Records shown Start Marker

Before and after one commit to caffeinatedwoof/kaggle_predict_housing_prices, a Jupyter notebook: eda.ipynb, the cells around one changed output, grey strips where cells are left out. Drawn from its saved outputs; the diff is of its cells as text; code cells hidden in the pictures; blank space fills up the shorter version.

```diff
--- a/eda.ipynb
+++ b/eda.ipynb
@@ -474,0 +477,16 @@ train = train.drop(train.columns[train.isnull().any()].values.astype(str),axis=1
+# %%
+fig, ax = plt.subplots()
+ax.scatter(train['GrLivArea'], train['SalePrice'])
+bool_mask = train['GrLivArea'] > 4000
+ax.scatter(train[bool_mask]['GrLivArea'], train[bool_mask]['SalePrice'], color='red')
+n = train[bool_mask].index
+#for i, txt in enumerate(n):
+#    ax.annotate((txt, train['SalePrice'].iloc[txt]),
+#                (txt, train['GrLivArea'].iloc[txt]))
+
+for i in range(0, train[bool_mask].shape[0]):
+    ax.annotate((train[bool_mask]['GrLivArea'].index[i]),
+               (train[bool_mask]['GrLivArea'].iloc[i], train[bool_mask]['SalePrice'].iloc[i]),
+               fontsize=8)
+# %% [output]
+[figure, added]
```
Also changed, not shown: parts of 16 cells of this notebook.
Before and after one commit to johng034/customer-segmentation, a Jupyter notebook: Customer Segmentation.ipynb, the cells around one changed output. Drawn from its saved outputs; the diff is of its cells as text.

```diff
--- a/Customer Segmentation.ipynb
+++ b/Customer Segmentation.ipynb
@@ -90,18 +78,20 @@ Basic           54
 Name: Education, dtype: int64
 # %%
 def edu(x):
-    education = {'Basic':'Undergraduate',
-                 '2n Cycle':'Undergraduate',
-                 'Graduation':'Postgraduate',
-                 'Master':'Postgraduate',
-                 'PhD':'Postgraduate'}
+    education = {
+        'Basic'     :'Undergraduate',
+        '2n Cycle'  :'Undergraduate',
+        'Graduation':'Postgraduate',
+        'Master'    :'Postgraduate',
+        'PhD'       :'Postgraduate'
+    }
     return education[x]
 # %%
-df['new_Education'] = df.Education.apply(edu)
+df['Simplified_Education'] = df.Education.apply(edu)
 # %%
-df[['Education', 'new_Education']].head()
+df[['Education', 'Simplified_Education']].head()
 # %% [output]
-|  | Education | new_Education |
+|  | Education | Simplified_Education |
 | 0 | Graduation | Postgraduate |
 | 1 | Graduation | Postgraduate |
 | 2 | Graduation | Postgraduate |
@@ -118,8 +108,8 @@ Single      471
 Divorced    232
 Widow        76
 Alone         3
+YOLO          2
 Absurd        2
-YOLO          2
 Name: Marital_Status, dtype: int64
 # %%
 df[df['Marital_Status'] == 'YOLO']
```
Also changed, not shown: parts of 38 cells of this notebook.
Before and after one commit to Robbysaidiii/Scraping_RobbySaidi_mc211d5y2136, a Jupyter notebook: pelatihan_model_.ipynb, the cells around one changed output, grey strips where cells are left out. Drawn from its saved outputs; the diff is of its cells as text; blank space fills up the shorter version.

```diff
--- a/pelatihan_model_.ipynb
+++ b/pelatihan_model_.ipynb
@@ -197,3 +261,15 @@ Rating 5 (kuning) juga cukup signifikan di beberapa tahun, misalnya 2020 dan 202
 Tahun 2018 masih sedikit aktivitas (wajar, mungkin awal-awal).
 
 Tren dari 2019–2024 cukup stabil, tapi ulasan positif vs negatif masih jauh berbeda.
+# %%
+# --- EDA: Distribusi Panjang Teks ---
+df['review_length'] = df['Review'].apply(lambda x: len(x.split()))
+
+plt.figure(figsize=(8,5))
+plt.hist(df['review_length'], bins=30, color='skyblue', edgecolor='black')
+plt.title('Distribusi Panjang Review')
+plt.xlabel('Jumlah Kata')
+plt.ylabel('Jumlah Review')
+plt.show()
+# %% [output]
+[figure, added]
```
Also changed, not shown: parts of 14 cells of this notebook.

Records shown End Marker

About this task >>
Show all lines of the material in which the word "Graduation" can be found.

Answer to this problem >>
-                 'Graduation':'Postgraduate',
+        'Graduation':'Postgraduate',
 | 0 | Graduation | Postgraduate |
 | 1 | Graduation | Postgraduate |
 | 2 | Graduation | Postgraduate |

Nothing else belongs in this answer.